Another difference between personal and workplace pensions is how old you need to be to take money from your pension.
With a workplace pension, this limit often changes but normally sits between 60 and 65, with a few offering early drawdown from 55. Personal pensions, on the other hand, will generally allow you to draw from your pension as soon as you turn 55 (from 2028 this will increase to 57).
It’s worth pointing out that just because you can start drawing from your pension earlier, it doesn’t mean you need to. Most pensions – workplace or personal – will allow you to continue paying into them until you’re 75, provided that you haven’t started taking from your pension yet.
Who should have a personal pension or workplace pension?
Everyone in the UK who is over 22 and has a job earning more than £10,000 a year should have at least one workplace pension. Because a personal pension is something that you have to do yourself, fewer people are likely to have one.
If you’re planning for your retirement and want to have a little bit more control over your future, then a personal pension could be exactly what you need. And, if you want one with added flexibility and plenty of control, then you might want to check out Wealthify’s Private Pension.
You can start investing in the future with just £50 and have five different investment styles to find one that best suits you. And, if you want to invest ethically, then there’s an option for that too!
With investing, your capital is at risk, so the value of your investments can go down as well as up, which means you could get back less than you initially invested.

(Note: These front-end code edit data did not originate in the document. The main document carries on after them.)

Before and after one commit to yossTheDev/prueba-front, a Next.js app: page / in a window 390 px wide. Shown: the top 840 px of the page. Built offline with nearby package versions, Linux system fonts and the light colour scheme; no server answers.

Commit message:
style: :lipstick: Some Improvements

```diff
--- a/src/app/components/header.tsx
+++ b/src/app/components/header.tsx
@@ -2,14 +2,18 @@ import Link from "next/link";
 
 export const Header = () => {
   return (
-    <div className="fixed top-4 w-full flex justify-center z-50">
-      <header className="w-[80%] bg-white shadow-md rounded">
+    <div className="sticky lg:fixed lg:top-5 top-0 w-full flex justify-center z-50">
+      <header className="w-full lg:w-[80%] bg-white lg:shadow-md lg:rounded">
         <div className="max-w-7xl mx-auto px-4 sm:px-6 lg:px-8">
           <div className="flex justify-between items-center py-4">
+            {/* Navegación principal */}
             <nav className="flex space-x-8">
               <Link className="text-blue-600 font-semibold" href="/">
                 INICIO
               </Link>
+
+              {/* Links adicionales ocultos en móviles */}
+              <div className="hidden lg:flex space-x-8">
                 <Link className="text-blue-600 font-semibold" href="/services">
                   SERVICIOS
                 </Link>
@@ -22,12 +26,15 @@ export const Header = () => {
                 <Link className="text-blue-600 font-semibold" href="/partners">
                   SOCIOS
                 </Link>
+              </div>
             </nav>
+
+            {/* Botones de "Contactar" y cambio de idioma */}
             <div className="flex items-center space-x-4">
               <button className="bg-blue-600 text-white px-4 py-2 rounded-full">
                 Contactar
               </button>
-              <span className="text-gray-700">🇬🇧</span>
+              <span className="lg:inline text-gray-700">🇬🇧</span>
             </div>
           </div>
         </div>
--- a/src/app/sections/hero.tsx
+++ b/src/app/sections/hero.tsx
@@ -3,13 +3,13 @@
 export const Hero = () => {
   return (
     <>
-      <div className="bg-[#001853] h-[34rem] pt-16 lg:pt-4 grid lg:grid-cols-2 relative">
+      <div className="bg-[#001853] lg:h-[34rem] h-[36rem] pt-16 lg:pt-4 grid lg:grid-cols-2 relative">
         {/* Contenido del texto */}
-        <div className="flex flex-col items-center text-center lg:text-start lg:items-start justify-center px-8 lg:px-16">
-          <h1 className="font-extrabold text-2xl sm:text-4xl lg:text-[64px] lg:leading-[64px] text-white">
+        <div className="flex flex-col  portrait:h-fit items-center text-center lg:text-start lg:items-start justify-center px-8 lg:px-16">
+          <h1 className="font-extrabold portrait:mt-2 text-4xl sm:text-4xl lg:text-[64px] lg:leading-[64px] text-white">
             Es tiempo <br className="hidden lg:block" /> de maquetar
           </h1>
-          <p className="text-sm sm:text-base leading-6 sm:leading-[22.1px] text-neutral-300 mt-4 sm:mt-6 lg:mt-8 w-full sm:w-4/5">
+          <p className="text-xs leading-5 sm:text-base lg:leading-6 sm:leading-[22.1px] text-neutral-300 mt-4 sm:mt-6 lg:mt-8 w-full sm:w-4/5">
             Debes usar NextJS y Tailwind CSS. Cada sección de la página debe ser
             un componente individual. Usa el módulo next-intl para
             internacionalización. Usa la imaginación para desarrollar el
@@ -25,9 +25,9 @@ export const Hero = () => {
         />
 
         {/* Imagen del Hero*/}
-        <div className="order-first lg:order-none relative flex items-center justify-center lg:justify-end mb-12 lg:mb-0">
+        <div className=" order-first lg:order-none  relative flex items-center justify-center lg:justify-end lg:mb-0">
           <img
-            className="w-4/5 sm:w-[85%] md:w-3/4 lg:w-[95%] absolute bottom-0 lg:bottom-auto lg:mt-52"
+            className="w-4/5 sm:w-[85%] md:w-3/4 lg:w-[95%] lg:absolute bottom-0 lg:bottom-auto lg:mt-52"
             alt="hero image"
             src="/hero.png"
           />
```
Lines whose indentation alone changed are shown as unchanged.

Your tax treatment will depend on your individual circumstances and it may be subject to change in the future.